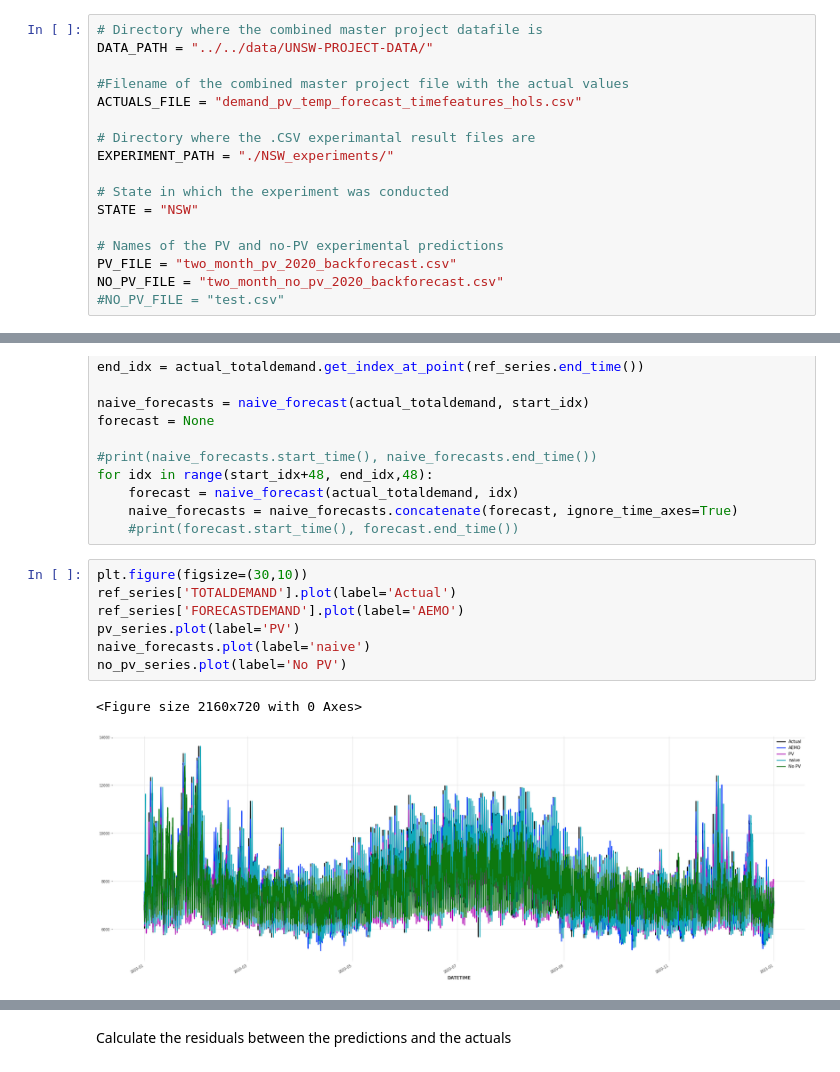
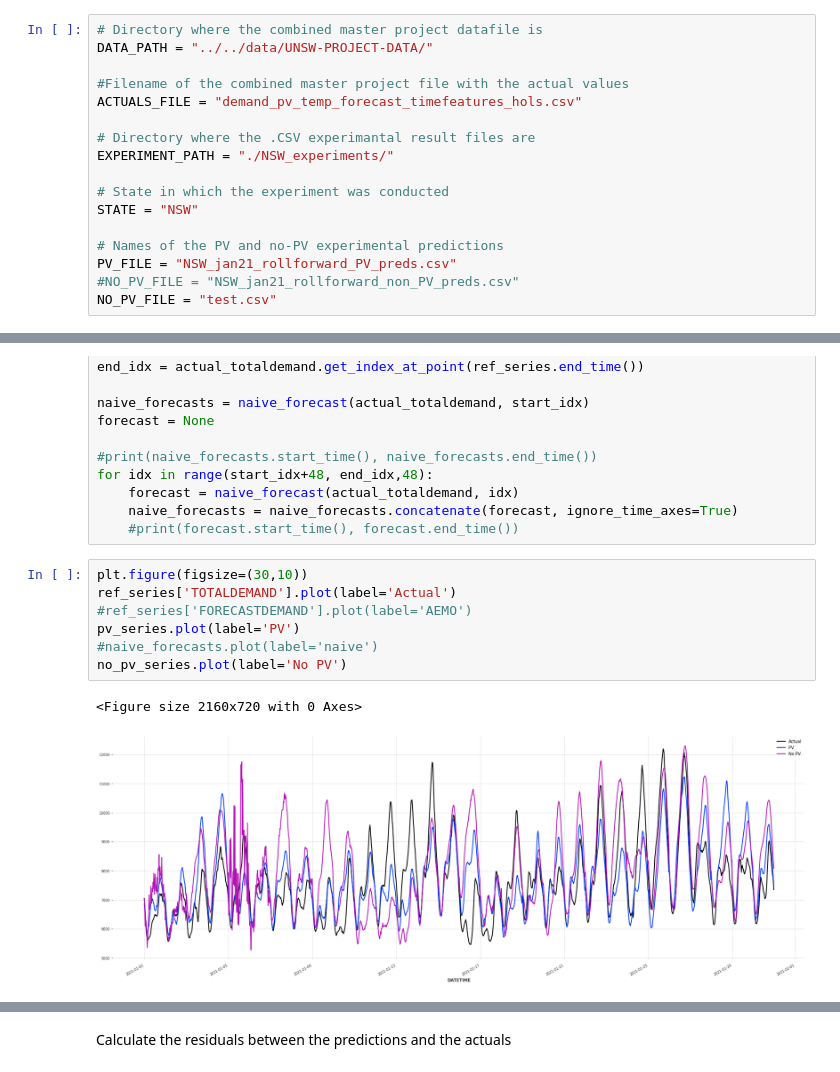
Before and after one commit to the-rahul-kumar/UNSW-Group-C-Project, a Jupyter notebook: src/Mat/model_error_analysis.ipynb, the cells around one changed output, grey strips where cells are left out. Cells and saved outputs as stored; diff of their text form.

Commit message:
Extra graphing and reporting features

```diff
--- a/src/Mat/model_error_analysis.ipynb
+++ b/src/Mat/model_error_analysis.ipynb
@@ -36,6 +36,6 @@ EXPERIMENT_PATH = "./NSW_experiments/"
 STATE = "NSW"
 
 # Names of the PV and no-PV experimental predictions
-PV_FILE = "two_month_pv_2020_backforecast.csv"
-NO_PV_FILE = "two_month_no_pv_2020_backforecast.csv"
-#NO_PV_FILE = "test.csv"
+PV_FILE = "NSW_jan21_rollforward_PV_preds.csv"
+#NO_PV_FILE = "NSW_jan21_rollforward_non_PV_preds.csv"
+NO_PV_FILE = "test.csv"
@@ -115,13 +99,13 @@ for idx in range(start_idx+48, end_idx,48):
 # %%
 plt.figure(figsize=(30,10))
 ref_series['TOTALDEMAND'].plot(label='Actual')
-ref_series['FORECASTDEMAND'].plot(label='AEMO')
+#ref_series['FORECASTDEMAND'].plot(label='AEMO')
 pv_series.plot(label='PV')
-naive_forecasts.plot(label='naive')
+#naive_forecasts.plot(label='naive')
 no_pv_series.plot(label='No PV')
 # %% [output]
 <Figure size 2160x720 with 0 Axes>
-[figure, old version]
+[figure, new version]
 # %%
 print("AEMO MAPE/RMSE:", mape(ref_series['TOTALDEMAND'], ref_series['FORECASTDEMAND']), rmse(ref_series['TOTALDEMAND'], ref_series['FORECASTDEMAND']))
 print("Naive MAPE/RMSE:", mape(ref_series['TOTALDEMAND'], naive_forecasts), rmse(ref_series['TOTALDEMAND'], naive_forecasts))
```
Also changed, not shown: parts of 22 cells of this notebook.
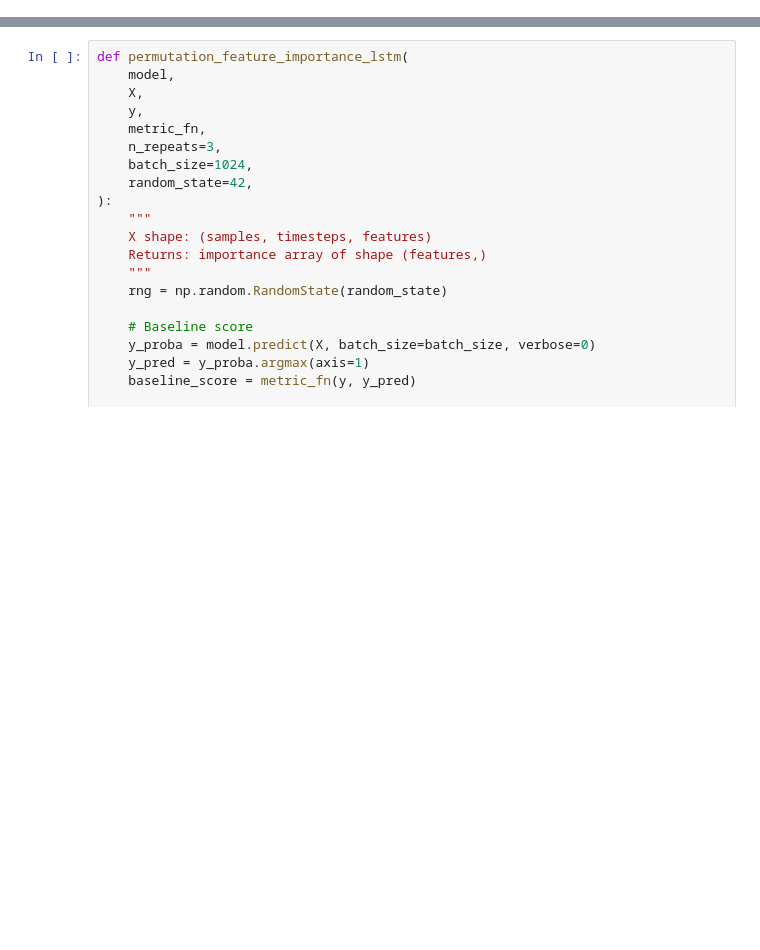
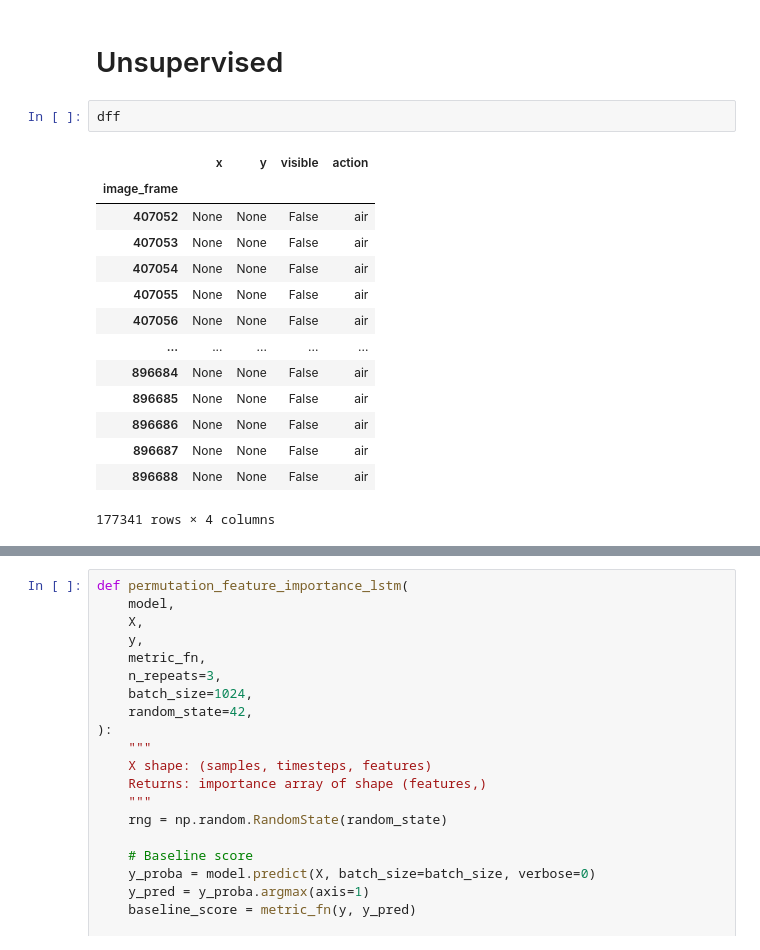
Before and after one commit to Andreas-aa/hit-bounce-detection, a Jupyter notebook: notebook_testing.ipynb, the cells around one changed output, grey strips where cells are left out. Drawn from its saved outputs; the diff is of its cells as text; blank space fills up the shorter version.

```diff
--- a/notebook_testing.ipynb
+++ b/notebook_testing.ipynb
@@ -275,0 +291,19 @@ num_classes = len(classes)
+# %% [markdown]
+# Unsupervised
+# %%
+dff
+# %% [output]
+|  | x | y | visible | action |
+| image_frame |  |  |  |  |
+| 407052 | None | None | False | air |
+| 407053 | None | None | False | air |
+| 407054 | None | None | False | air |
+| 407055 | None | None | False | air |
+| 407056 | None | None | False | air |
+| ... | ... | ... | ... | ... |
+| 896684 | None | None | False | air |
+| 896685 | None | None | False | air |
+| 896686 | None | None | False | air |
+| 896687 | None | None | False | air |
+| 896688 | None | None | False | air |
+177341 rows × 4 columns
```
Also changed, not shown: parts of 20 cells of this notebook, 3 other files.
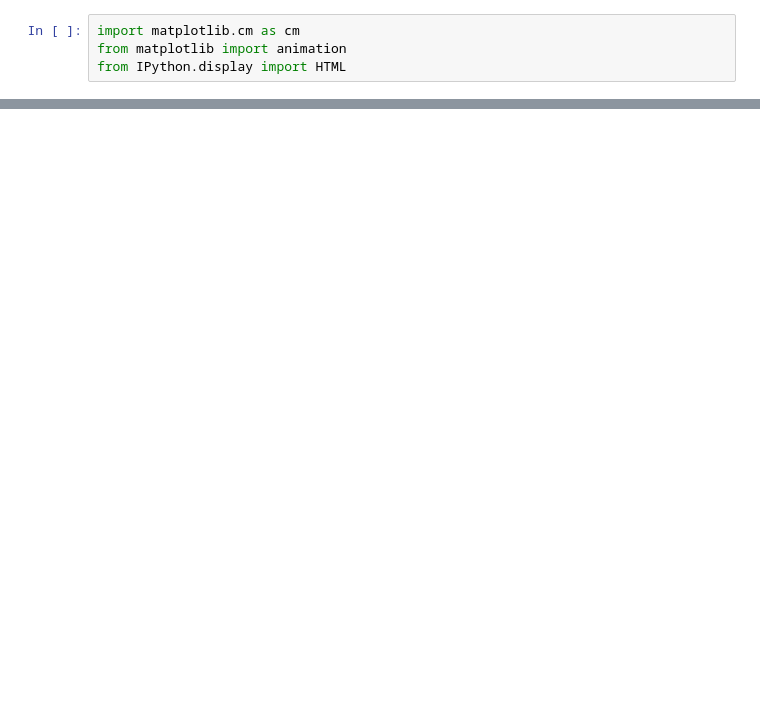
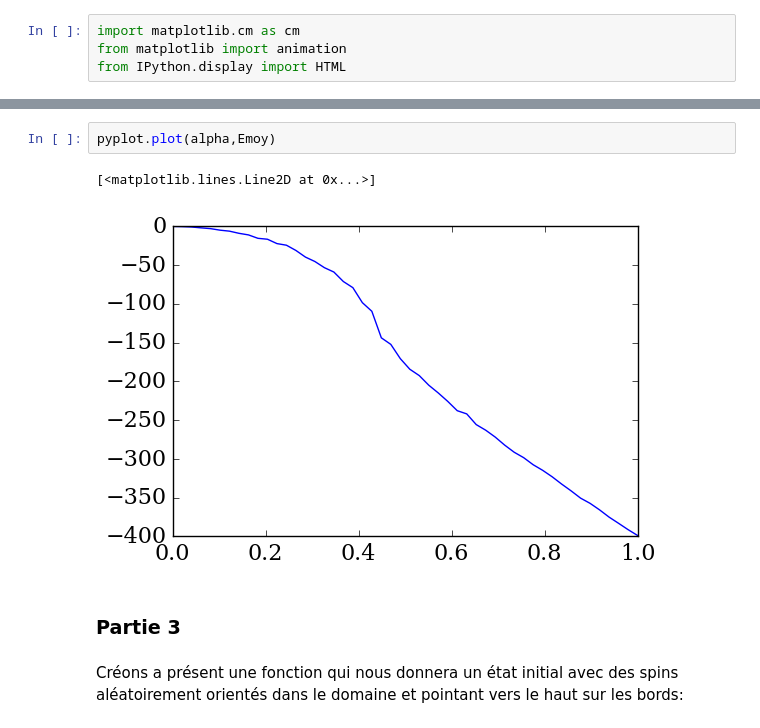
Before and after one commit to SeigneurSauron/numerical-mooc, a Jupyter notebook: working/Module 6 - THE LAST ONE.ipynb, the cells around one changed output, grey strips where cells are left out. Cells and saved outputs as stored; diff of their text form; blank space fills up the shorter version.

```diff
--- a/working/Module 6 - THE LAST ONE.ipynb
+++ b/working/Module 6 - THE LAST ONE.ipynb
@@ -672,0 +696,9 @@ img2 = pyplot.imshow(states_0_7[0],interpolation="none",origin='lower',\
+# %%
+pyplot.plot(alpha,Emoy)
+# %% [output]
+[<matplotlib.lines.Line2D at 0x...>]
+[figure, added]
+# %% [markdown]
+### Partie 3
+# %% [markdown]
+Créons a présent une fonction qui nous donnera un état initial avec des spins aléatoirement orientés dans le domaine et pointant vers le haut sur les bords:
```
Also changed, not shown: parts of 48 cells of this notebook.
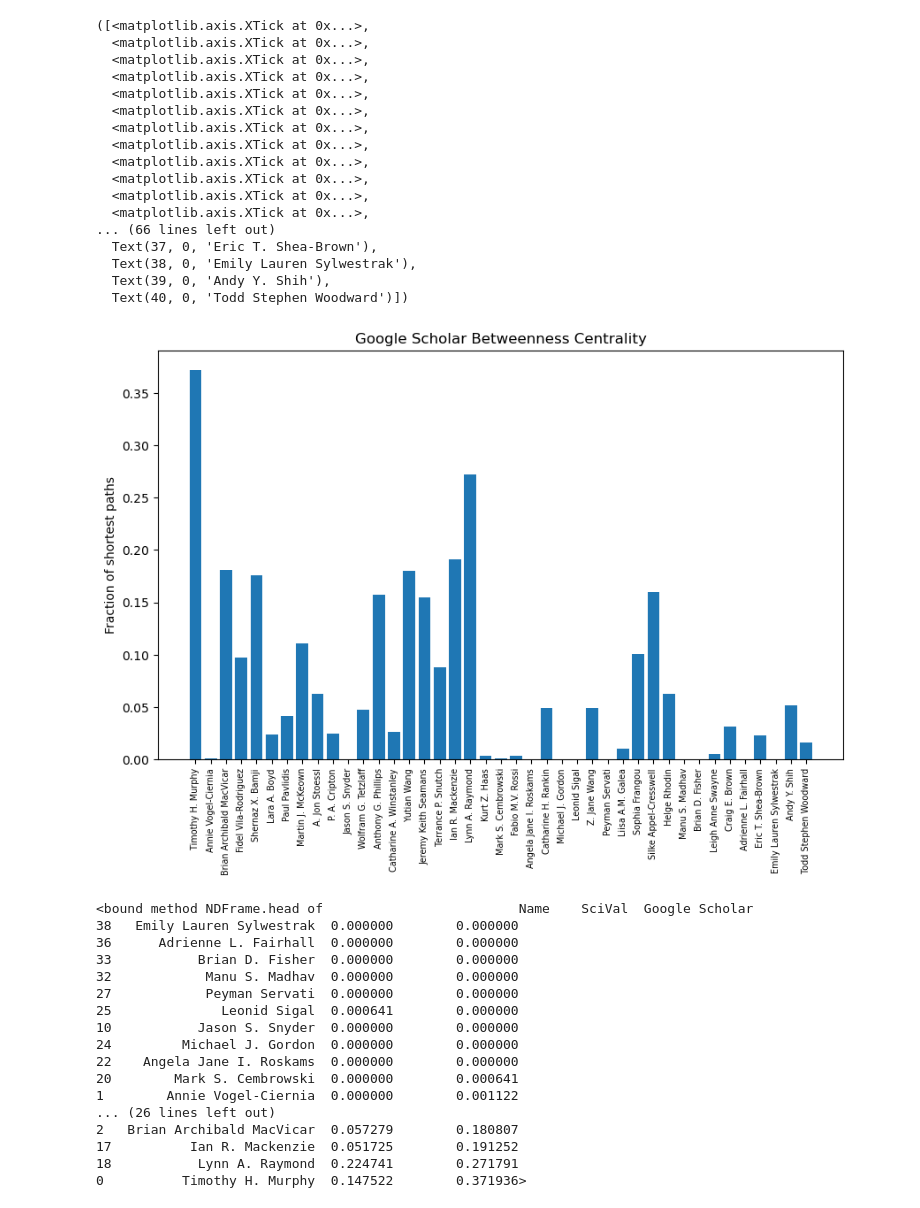
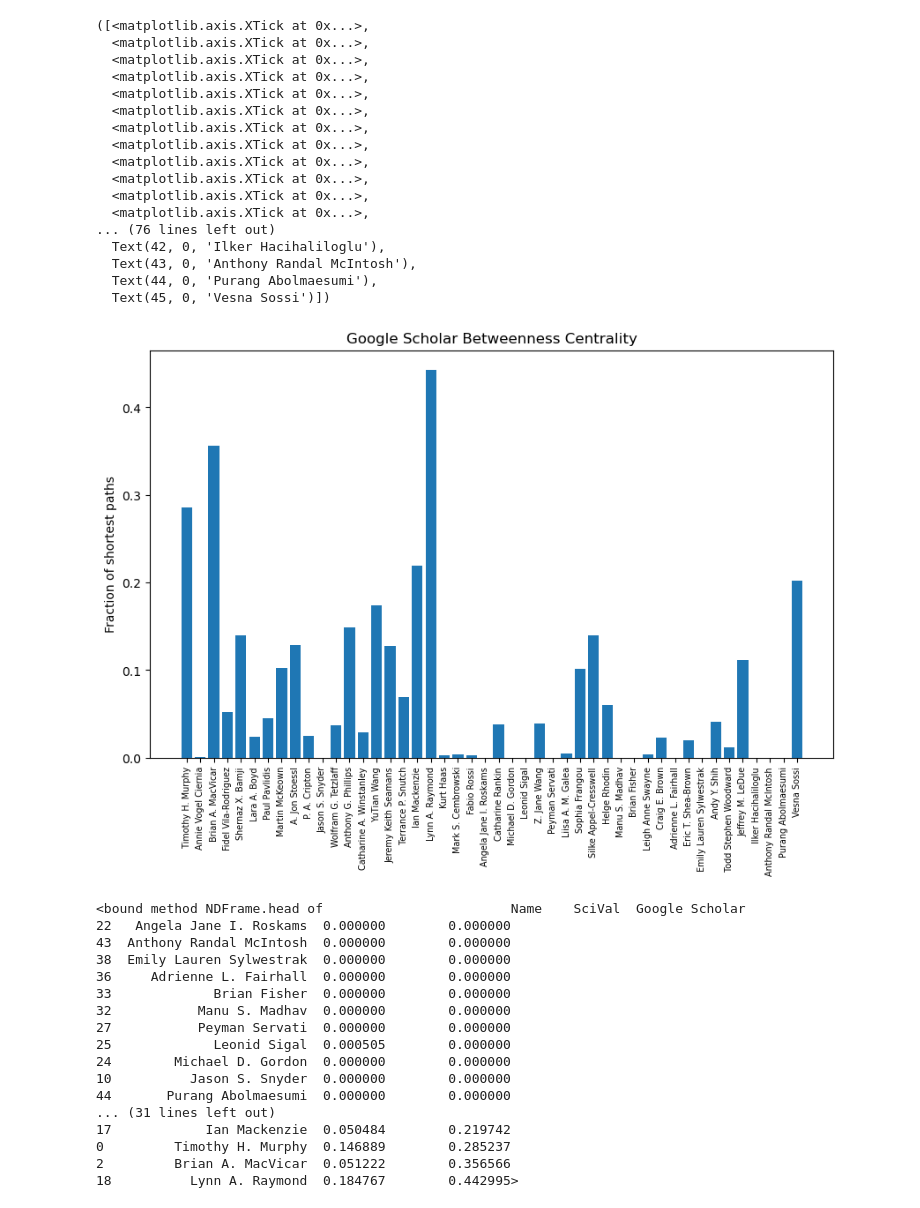
Before and after one commit to rainacao/scholar_metrics_scraper, a Jupyter notebook: authorlist comparisons/centrality.ipynb, the cells around one changed output. Drawn from its saved outputs; the diff is of its cells as text; code cells hidden in the pictures.

```diff
--- a/authorlist comparisons/centrality.ipynb
+++ b/authorlist comparisons/centrality.ipynb
@@ -6,8 +8,8 @@ import ast
 import matplotlib.pyplot as plt
 import bct
 # %%
-gs_csv = "gs_outputs/gs_authorlist_publications_notitles.csv"
-scival_csv = "scival_outputs/scival_authorlist_publications_official.csv"
+gs_csv = "gs_outputs/gs_authorlist_updated1.csv"
+scival_csv = "scival_outputs/sv_authorlist_publications_updated1.csv"
 # %%
 gs_df = pd.read_csv(gs_csv)
 scival_df = pd.read_csv(scival_csv)
@@ -172,29 +178,29 @@ scival_centrality_normed = scival_centrality/((len(scival_coauthor_matrix)-1)*(l
 # %%
 plt.figure(figsize=(10,6))
 gs_names = gs_df["Name"].to_list()
 plt.bar(names, gs_centrality_normed)
 plt.title("Google Scholar Betweenness Centrality")
 plt.ylabel("Fraction of shortest paths")
-plt.xticks(range(41), labels=names, rotation=90, fontsize='x-small')
+plt.xticks(range(len(gs_names)), labels=names, rotation=90, fontsize='x-small')
 # %% [output]
 ([<matplotlib.axis.XTick at 0x...>,
   <matplotlib.axis.XTick at 0x...>,
   <matplotlib.axis.XTick at 0x...>,
   <matplotlib.axis.XTick at 0x...>,
   <matplotlib.axis.XTick at 0x...>,
   <matplotlib.axis.XTick at 0x...>,
   <matplotlib.axis.XTick at 0x...>,
   <matplotlib.axis.XTick at 0x...>,
   <matplotlib.axis.XTick at 0x...>,
   <matplotlib.axis.XTick at 0x...>,
   <matplotlib.axis.XTick at 0x...>,
   <matplotlib.axis.XTick at 0x...>,
-... (66 lines left out)
-  Text(37, 0, 'Eric T. Shea-Brown'),
-  Text(38, 0, 'Emily Lauren Sylwestrak'),
-  Text(39, 0, 'Andy Y. Shih'),
-  Text(40, 0, 'Todd Stephen Woodward')])
+... (76 lines left out)
+  Text(42, 0, 'Ilker Hacihaliloglu'),
+  Text(43, 0, 'Anthony Randal McIntosh'),
+  Text(44, 0, 'Purang Abolmaesumi'),
+  Text(45, 0, 'Vesna Sossi')])
-[figure, old version]
+[figure, new version]
 # %%
 centrality_df = pd.DataFrame({
     "Name":names,
@@ -205,23 +211,23 @@ centrality_df = pd.DataFrame({
 ordered_df = centrality_df.sort_values(by="Google Scholar", ascending=True)
 print(ordered_df.head)
 # %% [output]
-<bound method NDFrame.head of                         Name    SciVal  Google Scholar
-38   Emily Lauren Sylwestrak  0.000000        0.000000
-36      Adrienne L. Fairhall  0.000000        0.000000
-33           Brian D. Fisher  0.000000        0.000000
-32            Manu S. Madhav  0.000000        0.000000
-27            Peyman Servati  0.000000        0.000000
-25              Leonid Sigal  0.000641        0.000000
-10           Jason S. Snyder  0.000000        0.000000
-24         Michael J. Gordon  0.000000        0.000000
-22    Angela Jane I. Roskams  0.000000        0.000000
-20        Mark S. Cembrowski  0.000000        0.000641
-1        Annie Vogel-Ciernia  0.000000        0.001122
-... (26 lines left out)
-2   Brian Archibald MacVicar  0.057279        0.180807
-17          Ian R. Mackenzie  0.051725        0.191252
-18           Lynn A. Raymond  0.224741        0.271791
-0          Timothy H. Murphy  0.147522        0.371936>
+<bound method NDFrame.head of                        Name    SciVal  Google Scholar
+22   Angela Jane I. Roskams  0.000000        0.000000
+43  Anthony Randal McIntosh  0.000000        0.000000
+38  Emily Lauren Sylwestrak  0.000000        0.000000
+36     Adrienne L. Fairhall  0.000000        0.000000
+33             Brian Fisher  0.000000        0.000000
+32           Manu S. Madhav  0.000000        0.000000
+27           Peyman Servati  0.000000        0.000000
+25             Leonid Sigal  0.000505        0.000000
+24        Michael D. Gordon  0.000000        0.000000
+10          Jason S. Snyder  0.000000        0.000000
+44       Purang Abolmaesumi  0.000000        0.000000
+... (31 lines left out)
+17            Ian Mackenzie  0.050484        0.219742
+0         Timothy H. Murphy  0.146889        0.285237
+2         Brian A. MacVicar  0.051222        0.356566
+18          Lynn A. Raymond  0.184767        0.442995>
 # %%
 species = ordered_df["Name"].to_list()
 penguin_means = {
```
Also changed, not shown: parts of 7 cells of this notebook, 7 other files.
++++++++++
### The task
All lines that include the word "False" must be copied from the material above.

### Result
+| 407052 | None | None | False | air |
+| 407053 | None | None | False | air |
+| 407054 | None | None | False | air |
+| 407055 | None | None | False | air |
+| 407056 | None | None | False | air |
+| 896684 | None | None | False | air |
+| 896685 | None | None | False | air |
+| 896686 | None | None | False | air |
+| 896687 | None | None | False | air |
+| 896688 | None | None | False | air |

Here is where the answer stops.